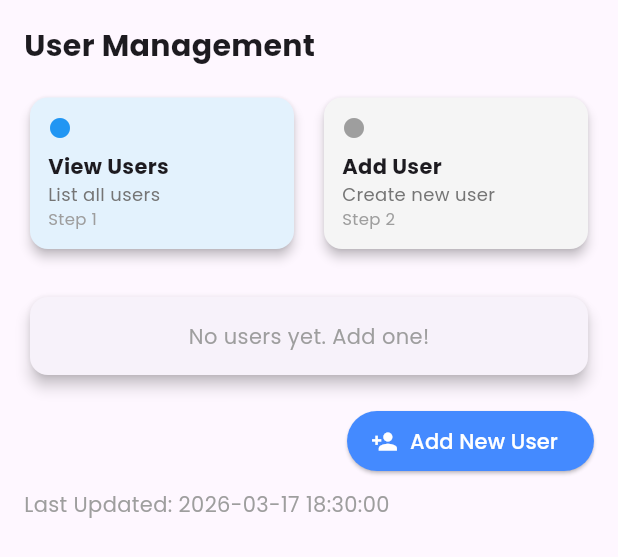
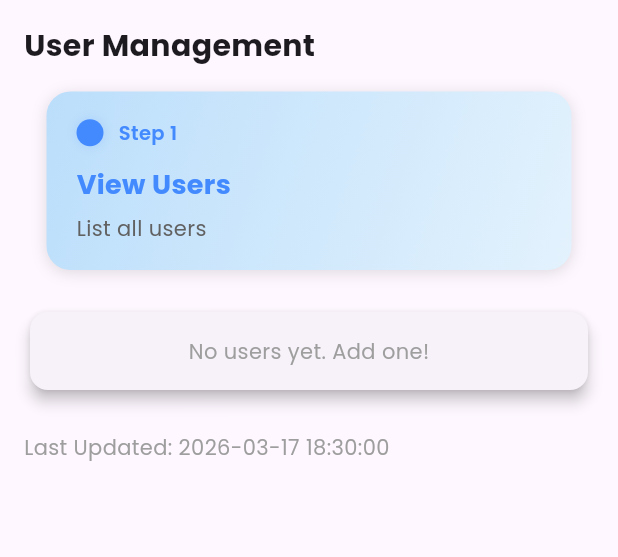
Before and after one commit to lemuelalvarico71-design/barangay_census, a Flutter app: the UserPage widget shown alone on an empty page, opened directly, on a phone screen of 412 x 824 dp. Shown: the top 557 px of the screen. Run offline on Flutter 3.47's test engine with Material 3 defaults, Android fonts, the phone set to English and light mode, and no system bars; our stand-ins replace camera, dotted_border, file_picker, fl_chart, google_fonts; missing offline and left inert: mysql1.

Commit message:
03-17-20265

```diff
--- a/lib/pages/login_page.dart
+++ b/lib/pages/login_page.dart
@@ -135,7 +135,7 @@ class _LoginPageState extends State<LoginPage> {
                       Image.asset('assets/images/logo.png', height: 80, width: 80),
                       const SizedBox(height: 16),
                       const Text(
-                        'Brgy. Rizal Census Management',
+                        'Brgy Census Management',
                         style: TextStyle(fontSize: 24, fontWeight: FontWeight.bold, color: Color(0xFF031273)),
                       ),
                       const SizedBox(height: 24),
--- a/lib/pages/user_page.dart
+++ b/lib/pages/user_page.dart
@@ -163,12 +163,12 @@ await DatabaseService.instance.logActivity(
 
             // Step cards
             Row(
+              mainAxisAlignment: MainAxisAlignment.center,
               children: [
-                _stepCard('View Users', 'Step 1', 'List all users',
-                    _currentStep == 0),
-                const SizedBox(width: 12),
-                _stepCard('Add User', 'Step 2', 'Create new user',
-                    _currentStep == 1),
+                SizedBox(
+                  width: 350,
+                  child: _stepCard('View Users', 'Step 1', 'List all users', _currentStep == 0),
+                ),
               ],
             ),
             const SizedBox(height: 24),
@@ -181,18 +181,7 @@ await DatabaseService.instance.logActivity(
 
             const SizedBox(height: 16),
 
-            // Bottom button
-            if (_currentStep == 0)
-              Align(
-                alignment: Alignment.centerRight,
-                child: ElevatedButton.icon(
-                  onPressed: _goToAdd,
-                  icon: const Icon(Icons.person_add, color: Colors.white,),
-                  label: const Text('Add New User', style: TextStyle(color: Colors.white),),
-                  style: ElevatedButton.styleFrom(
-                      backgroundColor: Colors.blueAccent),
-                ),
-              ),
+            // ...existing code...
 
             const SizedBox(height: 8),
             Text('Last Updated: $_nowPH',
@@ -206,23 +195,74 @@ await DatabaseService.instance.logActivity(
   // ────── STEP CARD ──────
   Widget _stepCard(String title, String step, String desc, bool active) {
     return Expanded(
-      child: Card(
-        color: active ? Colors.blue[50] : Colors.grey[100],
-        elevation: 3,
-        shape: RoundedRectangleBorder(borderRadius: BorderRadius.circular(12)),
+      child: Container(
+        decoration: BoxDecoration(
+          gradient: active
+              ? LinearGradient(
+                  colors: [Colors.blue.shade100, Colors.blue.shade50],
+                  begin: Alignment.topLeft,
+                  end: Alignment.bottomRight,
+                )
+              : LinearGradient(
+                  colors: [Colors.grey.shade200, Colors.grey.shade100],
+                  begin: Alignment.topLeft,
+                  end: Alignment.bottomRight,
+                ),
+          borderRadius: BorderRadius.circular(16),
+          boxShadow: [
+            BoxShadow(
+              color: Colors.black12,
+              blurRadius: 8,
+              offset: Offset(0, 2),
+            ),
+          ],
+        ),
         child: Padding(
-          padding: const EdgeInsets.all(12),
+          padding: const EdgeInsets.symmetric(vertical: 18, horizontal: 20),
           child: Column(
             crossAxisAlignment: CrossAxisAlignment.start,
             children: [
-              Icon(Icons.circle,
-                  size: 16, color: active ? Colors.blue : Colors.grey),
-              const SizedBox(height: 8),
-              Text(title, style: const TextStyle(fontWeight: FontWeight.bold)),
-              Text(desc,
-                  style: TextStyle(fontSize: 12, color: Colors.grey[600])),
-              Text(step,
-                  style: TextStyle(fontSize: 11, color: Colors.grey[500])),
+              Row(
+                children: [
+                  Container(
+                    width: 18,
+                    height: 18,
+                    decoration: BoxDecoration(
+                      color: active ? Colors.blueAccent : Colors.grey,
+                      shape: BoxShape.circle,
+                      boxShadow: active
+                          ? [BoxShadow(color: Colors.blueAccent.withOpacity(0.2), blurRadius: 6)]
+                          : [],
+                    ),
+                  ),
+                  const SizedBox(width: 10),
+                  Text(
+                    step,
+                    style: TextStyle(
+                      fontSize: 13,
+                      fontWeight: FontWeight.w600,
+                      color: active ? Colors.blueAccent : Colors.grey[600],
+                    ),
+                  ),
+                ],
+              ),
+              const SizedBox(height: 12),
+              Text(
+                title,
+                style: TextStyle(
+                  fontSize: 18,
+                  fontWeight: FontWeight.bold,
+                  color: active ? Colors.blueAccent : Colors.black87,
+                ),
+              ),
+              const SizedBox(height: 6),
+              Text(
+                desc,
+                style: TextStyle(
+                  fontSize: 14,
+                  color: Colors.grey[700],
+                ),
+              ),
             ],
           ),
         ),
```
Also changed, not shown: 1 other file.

==

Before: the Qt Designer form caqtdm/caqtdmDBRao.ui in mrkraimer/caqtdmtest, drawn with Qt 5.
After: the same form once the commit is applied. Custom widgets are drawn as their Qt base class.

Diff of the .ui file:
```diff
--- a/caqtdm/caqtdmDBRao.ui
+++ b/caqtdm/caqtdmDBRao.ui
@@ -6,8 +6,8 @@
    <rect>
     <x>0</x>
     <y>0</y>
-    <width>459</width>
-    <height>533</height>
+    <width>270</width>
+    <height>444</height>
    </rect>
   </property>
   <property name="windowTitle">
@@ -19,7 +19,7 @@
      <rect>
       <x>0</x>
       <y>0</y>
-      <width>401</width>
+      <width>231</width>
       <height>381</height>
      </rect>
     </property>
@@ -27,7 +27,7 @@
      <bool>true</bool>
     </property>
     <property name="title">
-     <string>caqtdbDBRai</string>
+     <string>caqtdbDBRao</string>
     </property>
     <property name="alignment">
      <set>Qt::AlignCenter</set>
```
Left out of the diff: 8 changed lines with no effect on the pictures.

PROBLEM DESCRIPTION - Gather, from the listing above, every line carrying the word "blueAccent".

WRITTEN ANSWER -
-                      backgroundColor: Colors.blueAccent),
+                      color: active ? Colors.blueAccent : Colors.grey,
+                          ? [BoxShadow(color: Colors.blueAccent.withOpacity(0.2), blurRadius: 6)]
+                      color: active ? Colors.blueAccent : Colors.grey[600],
+                  color: active ? Colors.blueAccent : Colors.black87,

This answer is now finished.